How to Foster Adaptability & Encourage Creativity in the Workplace
Often the first place people look when trying to foster adaptability and encourage creativity in the workplace is the physical design of the workplace itself – and with good reason! Poor office design can inhibit even the most creative and adaptable teams, and offices that are designed well can inspire creative thinking and boost productivity.
While each office is going to require a different design approach based on the work performed there and the needs of the employees, there are still several things that anyone looking to maximize the creative potential of their physical workspace should keep in mind. First, you should strive to inspire, but not distract. While video game lounges, ping pong tables, nap nooks, and other trendy design features certainly make it clear that creativity is the focus, they can often lead to more distraction or disuse rather than inspiration. Again, it’s all about what the needs of your office and your employees really are.

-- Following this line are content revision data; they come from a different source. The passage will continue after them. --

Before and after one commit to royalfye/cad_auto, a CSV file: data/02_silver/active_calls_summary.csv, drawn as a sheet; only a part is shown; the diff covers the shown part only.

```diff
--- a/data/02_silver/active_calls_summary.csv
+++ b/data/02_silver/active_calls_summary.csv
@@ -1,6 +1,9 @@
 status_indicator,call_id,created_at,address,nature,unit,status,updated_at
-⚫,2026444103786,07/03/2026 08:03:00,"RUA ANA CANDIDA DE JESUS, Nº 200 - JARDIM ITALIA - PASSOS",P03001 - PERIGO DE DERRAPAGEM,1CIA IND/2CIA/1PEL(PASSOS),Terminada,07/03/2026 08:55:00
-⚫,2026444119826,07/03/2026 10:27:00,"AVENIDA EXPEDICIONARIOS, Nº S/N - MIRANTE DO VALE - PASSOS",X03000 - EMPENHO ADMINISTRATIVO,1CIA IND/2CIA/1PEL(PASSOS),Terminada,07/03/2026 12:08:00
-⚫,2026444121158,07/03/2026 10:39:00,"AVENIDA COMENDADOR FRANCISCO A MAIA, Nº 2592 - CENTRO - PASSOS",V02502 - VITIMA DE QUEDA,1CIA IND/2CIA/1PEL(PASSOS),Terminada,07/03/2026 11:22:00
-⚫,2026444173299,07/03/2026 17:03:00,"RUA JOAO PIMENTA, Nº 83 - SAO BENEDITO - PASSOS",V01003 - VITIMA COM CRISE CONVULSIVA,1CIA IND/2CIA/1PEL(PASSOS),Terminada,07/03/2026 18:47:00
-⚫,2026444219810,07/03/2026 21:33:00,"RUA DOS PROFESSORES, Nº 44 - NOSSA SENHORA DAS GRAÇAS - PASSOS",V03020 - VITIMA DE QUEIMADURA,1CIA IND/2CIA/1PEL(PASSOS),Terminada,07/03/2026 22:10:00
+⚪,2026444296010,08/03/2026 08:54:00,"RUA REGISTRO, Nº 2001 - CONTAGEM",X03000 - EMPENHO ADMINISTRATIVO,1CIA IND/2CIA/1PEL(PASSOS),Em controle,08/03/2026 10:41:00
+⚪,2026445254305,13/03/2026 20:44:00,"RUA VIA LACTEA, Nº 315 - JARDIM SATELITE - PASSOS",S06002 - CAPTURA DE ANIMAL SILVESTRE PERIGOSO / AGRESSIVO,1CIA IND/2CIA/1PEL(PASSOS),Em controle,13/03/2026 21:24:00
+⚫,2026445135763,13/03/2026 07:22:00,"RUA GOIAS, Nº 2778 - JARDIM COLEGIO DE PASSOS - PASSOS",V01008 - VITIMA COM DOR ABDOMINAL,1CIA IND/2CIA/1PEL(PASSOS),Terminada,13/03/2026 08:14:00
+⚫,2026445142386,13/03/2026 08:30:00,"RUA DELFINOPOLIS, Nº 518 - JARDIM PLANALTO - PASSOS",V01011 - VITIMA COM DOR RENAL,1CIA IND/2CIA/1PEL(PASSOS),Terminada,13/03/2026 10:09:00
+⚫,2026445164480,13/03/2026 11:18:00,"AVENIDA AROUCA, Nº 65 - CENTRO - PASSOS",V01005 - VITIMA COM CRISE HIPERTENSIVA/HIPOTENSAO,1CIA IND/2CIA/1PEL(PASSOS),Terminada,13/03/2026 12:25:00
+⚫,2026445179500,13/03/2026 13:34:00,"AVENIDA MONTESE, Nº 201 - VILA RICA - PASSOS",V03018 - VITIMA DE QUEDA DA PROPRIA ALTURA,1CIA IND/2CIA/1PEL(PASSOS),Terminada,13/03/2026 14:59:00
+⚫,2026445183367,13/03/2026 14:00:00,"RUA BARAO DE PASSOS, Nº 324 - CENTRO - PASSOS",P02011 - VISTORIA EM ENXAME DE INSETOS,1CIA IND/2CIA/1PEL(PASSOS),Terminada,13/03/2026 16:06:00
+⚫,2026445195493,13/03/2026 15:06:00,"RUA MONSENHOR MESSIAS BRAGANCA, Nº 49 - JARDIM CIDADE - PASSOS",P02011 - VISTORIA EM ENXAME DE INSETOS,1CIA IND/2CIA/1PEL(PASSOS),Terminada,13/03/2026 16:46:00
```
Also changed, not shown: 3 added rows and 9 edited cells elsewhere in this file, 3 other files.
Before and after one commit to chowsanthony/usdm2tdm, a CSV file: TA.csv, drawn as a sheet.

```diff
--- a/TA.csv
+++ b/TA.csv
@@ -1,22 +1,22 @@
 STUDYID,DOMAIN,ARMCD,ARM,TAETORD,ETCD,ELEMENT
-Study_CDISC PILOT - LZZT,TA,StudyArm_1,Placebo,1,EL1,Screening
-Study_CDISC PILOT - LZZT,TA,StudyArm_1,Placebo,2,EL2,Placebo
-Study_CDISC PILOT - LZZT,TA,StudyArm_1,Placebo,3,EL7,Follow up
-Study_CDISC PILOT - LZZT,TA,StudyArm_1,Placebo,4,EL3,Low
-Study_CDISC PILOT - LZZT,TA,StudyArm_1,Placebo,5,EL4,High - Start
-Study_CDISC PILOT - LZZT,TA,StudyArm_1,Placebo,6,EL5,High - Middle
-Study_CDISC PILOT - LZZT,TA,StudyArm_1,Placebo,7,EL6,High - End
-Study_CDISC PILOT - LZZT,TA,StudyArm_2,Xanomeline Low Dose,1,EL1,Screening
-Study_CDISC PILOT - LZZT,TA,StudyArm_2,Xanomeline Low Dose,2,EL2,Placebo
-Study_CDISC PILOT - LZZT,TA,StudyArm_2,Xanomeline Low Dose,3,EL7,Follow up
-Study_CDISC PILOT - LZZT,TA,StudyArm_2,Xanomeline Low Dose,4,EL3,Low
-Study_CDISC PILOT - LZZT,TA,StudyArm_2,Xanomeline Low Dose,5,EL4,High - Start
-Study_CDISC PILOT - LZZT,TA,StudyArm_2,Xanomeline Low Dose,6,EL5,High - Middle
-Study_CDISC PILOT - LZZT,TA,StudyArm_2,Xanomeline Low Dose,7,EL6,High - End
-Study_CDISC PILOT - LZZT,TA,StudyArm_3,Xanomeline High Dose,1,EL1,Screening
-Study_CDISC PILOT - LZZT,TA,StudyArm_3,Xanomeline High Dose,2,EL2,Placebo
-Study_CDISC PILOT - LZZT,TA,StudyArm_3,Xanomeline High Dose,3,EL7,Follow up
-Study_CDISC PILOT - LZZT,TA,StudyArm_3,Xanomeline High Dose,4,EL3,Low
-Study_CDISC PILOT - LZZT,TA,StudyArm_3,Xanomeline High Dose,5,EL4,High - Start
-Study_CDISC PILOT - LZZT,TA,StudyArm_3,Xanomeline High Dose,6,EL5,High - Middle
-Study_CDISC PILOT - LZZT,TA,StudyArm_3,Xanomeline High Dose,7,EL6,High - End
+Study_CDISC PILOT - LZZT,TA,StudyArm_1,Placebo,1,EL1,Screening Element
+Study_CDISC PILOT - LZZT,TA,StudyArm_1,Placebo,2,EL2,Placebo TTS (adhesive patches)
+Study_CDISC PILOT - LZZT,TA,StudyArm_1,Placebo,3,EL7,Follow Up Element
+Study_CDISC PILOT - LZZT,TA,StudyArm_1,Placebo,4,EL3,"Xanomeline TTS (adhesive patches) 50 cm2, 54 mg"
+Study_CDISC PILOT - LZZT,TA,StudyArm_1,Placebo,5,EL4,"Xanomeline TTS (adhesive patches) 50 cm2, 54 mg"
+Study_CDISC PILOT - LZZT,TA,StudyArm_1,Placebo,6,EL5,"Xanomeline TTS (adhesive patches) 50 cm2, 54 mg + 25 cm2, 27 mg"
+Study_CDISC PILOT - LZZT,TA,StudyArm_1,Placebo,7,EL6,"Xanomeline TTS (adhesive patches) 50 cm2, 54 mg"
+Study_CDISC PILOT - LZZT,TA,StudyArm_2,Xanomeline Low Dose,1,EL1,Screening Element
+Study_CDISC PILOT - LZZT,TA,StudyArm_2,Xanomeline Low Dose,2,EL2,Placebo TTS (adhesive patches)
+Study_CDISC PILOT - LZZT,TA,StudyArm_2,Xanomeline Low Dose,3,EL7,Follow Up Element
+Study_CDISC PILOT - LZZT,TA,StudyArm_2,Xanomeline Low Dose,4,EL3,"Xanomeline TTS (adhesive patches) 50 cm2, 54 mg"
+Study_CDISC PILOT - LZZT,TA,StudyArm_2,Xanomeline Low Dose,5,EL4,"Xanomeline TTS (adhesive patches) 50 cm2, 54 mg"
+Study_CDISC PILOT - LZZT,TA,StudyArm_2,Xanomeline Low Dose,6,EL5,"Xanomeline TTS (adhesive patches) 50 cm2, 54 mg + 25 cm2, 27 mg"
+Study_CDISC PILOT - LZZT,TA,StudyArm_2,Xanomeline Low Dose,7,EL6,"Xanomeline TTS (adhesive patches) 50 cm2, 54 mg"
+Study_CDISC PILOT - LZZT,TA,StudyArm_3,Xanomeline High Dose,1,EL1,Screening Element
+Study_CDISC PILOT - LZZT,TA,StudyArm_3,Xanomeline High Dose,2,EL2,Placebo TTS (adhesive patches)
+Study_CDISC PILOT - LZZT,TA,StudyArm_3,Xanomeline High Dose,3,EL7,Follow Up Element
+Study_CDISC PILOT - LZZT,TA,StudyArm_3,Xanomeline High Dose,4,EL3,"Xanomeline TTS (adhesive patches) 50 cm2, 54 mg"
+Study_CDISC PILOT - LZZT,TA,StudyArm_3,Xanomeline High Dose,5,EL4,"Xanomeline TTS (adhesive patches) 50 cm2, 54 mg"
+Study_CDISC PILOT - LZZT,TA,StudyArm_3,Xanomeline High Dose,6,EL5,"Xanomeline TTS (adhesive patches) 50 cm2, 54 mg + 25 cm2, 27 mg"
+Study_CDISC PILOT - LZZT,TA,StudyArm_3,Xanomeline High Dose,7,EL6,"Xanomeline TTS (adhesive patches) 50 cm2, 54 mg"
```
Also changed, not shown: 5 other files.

If a game of ping pong is more likely to dislodge a creative block than it is to simply eat up 20 minutes of time every now and then, don’t let anyone stop you!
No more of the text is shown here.